Cacheable data usually has a TTL (Time To Live) - a time period after which the data is considered stale and should be refreshed. This is usually passed using the Cache-Control HTTP header.

Caching data on the client-side

Let's try it out! Our server has an endpoint that returns a the quotes based on parameters. Since the books don't change, we can cache the quotes on the client-side. Let's try it out!



curl -X 'GET' \
  'https://problematic-api-server-thecoreman.koyeb.app/cacheable?book-title=iliad.txt&line-number=1234&with-control=true' \
  -H 'accept: application/json'

The response will include the data and a Cache-Control header with a TTL:


Response body:

  "book-name": "iliad.txt",
  "line-number": 1234,
  "text": "  Spleen to mankind his envious heart possess'd,"

Response headers:

cache-control: max-age=3600

How to deal with this? This means that we can cache the data in a local database such as Redis or in memory for up to 3600 seconds (1 hour). If we need the data, we can get it from the cache instead of consuming the API. If we need to refresh the data, we can consume the API again and rehydrate the cache.

πŸŒ” So what's next?

As you can see, there are many issues that API consumers can face. If you want to manage your 3rd party API consumption with no sweat, consider giving Lunar.dev a try! It's a platform that helps you manage your 3rd party APIs better and deals with many of the issues we discussed in this article for you.
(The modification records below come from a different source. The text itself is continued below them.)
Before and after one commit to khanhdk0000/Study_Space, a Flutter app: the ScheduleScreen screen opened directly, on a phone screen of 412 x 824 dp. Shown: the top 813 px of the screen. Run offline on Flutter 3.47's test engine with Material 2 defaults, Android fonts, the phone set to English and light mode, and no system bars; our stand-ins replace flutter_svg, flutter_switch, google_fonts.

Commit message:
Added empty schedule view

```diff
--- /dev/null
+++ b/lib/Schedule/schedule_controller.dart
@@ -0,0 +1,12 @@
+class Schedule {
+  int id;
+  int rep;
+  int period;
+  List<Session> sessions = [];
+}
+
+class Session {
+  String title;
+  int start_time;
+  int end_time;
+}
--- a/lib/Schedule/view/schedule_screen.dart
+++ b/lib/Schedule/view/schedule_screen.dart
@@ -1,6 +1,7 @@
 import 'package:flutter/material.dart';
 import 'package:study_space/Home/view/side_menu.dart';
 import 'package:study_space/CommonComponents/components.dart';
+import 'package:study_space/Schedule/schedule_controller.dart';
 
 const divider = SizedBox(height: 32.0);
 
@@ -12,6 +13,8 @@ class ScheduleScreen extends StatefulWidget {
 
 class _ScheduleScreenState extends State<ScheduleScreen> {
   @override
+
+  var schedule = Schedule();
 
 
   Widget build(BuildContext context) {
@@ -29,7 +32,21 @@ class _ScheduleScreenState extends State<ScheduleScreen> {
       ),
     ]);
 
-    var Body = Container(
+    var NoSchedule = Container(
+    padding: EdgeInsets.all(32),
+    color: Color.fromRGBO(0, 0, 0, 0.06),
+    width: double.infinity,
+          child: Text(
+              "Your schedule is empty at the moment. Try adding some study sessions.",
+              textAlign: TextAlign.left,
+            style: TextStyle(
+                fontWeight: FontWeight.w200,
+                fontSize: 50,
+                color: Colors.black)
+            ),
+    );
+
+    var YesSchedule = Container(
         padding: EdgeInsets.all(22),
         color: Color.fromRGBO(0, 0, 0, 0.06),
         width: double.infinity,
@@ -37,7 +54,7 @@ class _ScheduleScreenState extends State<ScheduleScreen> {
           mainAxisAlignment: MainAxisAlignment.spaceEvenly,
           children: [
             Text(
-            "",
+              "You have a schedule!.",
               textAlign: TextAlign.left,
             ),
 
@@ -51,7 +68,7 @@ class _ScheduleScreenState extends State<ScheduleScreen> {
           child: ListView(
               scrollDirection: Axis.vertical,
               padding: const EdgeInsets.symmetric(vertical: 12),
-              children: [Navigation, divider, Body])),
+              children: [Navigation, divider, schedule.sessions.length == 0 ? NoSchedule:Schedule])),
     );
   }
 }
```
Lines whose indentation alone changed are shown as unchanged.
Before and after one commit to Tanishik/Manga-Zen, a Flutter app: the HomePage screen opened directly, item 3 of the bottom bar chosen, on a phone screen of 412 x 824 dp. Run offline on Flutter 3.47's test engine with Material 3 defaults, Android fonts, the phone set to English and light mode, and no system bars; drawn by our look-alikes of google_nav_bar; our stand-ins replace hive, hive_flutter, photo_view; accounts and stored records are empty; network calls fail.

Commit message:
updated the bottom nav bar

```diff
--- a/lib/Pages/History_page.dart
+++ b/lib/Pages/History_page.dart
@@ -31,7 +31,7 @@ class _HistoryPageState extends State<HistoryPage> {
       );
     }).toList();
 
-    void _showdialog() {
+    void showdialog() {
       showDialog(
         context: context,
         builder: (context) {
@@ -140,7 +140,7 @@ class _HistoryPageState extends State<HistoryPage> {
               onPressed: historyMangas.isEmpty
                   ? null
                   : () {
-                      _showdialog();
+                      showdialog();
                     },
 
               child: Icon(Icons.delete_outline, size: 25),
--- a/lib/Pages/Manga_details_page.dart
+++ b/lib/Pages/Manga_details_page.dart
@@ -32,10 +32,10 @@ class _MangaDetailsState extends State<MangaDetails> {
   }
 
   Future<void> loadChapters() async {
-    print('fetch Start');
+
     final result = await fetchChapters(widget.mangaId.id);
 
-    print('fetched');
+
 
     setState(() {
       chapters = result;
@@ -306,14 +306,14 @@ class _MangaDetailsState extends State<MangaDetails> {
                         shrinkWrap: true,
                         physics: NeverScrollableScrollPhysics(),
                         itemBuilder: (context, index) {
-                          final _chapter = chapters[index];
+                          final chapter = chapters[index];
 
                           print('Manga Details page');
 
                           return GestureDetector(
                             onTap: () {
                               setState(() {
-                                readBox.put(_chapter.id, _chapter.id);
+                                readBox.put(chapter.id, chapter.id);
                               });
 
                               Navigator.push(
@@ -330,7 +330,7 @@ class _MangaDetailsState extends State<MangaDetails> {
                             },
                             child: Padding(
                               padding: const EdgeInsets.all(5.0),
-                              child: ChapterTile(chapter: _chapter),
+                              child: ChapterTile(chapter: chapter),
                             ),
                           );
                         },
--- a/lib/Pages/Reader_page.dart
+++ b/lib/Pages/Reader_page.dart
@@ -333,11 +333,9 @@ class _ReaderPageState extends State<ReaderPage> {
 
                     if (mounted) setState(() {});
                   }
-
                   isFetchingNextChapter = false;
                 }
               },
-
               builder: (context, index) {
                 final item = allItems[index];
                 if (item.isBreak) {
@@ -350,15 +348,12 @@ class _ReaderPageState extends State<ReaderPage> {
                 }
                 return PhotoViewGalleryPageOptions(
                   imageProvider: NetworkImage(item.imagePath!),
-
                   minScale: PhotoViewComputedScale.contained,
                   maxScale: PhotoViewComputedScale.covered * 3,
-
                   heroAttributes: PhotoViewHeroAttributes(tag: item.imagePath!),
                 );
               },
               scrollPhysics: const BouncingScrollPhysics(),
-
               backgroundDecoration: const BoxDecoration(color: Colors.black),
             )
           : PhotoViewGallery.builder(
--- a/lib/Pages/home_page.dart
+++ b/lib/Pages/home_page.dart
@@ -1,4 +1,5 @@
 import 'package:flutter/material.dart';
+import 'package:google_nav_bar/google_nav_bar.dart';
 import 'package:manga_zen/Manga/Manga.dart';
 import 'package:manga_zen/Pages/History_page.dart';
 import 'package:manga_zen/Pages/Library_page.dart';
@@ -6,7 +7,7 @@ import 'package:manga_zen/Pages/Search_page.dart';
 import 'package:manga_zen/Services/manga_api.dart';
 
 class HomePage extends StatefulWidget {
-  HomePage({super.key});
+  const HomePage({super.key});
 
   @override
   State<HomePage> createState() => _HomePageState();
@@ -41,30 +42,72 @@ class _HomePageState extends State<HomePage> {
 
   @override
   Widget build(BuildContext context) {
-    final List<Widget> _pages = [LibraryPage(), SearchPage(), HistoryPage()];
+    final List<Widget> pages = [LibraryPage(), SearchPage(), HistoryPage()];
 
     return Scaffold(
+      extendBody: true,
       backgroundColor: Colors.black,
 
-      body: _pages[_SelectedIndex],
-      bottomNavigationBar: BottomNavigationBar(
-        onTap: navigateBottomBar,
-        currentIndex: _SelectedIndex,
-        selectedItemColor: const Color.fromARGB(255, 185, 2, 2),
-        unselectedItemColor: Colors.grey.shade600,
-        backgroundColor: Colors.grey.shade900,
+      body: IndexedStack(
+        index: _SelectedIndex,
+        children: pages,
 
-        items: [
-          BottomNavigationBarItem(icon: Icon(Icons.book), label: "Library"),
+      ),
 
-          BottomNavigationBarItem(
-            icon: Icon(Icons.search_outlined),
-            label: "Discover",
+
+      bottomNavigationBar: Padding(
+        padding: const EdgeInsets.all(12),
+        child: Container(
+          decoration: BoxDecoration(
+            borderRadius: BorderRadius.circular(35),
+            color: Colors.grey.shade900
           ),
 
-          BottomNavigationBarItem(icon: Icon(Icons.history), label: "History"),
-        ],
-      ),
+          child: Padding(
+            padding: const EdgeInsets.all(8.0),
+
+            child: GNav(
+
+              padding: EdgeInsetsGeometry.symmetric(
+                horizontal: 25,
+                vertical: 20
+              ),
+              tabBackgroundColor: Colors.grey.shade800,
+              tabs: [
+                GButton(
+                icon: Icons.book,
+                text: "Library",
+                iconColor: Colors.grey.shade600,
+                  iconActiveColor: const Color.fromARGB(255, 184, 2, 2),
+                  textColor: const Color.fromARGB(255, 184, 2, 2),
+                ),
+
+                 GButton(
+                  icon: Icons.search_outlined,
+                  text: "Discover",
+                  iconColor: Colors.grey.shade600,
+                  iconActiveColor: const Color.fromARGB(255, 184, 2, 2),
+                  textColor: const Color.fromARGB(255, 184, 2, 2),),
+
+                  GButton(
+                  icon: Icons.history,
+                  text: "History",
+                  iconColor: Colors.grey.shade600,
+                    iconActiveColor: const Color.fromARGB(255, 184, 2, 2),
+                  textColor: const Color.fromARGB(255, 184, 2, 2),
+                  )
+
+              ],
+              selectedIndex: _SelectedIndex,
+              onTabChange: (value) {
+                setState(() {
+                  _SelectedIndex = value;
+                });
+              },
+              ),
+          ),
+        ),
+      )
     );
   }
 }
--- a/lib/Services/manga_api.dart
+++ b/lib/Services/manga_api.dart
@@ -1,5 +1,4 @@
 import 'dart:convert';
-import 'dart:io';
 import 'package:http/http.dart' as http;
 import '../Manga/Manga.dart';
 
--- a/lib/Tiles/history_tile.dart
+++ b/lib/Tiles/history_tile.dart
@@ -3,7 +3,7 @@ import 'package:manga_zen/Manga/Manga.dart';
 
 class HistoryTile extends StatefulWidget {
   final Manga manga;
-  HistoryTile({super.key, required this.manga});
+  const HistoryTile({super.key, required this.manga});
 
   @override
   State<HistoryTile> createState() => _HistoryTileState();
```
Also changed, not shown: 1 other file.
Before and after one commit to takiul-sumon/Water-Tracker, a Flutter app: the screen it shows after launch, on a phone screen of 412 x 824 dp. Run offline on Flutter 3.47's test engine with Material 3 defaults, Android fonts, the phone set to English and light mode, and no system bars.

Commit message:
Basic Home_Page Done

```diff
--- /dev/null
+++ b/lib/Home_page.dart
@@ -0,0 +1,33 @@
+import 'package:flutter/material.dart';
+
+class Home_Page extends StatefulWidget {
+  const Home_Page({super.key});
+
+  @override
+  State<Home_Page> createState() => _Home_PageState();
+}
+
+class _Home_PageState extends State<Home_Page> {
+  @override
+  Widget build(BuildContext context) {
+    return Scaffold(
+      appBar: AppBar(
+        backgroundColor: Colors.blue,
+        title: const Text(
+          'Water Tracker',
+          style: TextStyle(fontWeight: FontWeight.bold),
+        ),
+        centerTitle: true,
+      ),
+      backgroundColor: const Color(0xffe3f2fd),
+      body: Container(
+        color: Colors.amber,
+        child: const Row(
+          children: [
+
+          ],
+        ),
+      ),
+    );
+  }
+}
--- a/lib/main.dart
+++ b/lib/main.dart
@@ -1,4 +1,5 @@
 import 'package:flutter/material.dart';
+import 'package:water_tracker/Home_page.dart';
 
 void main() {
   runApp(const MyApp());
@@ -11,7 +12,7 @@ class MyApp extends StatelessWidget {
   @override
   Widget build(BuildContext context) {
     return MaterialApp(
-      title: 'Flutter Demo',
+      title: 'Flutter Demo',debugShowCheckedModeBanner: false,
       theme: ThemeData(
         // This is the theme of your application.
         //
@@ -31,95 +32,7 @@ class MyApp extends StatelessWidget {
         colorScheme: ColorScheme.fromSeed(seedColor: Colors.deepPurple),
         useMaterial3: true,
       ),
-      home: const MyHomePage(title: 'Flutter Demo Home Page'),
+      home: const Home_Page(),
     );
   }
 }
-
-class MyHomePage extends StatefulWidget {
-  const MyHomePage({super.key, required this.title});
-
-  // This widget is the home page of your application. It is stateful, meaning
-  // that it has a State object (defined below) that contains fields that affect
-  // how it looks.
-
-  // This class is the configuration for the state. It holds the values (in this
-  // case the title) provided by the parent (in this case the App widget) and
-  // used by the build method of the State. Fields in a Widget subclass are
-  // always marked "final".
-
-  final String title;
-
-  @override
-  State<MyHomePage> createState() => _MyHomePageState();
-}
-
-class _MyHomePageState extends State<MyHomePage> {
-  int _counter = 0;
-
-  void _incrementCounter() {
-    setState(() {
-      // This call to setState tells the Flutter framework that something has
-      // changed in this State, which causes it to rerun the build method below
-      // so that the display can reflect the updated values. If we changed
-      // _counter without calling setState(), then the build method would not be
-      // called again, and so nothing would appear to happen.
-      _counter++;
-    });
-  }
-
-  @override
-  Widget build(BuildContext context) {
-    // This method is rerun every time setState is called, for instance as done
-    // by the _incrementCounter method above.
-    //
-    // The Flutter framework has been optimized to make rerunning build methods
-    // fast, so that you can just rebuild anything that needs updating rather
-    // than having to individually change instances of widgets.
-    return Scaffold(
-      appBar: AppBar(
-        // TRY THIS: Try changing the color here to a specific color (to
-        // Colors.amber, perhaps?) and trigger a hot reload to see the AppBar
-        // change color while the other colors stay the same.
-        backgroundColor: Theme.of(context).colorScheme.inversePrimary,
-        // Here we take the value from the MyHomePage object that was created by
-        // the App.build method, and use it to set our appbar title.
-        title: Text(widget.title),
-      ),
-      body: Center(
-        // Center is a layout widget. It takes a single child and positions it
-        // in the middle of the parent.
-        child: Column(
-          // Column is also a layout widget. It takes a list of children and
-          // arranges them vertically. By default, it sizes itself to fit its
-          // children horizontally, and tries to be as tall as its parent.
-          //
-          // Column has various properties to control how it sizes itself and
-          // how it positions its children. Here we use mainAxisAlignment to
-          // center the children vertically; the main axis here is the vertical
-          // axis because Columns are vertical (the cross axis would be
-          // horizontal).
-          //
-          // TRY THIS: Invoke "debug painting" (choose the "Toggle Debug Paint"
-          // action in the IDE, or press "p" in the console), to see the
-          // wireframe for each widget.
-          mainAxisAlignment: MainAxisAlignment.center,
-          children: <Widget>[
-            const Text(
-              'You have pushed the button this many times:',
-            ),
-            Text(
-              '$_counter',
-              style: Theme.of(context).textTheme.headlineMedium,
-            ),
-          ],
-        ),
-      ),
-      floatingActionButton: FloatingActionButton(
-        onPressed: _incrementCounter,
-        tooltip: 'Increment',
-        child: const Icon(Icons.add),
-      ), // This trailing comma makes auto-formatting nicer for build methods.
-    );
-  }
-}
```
πŸŒ• How can I help?

There are many other issues that API consumers face, such as dealing with Pagination, security considerations, and more. If you want to contribute to this educational project, check out the code on GitHub and submit a Pull Request.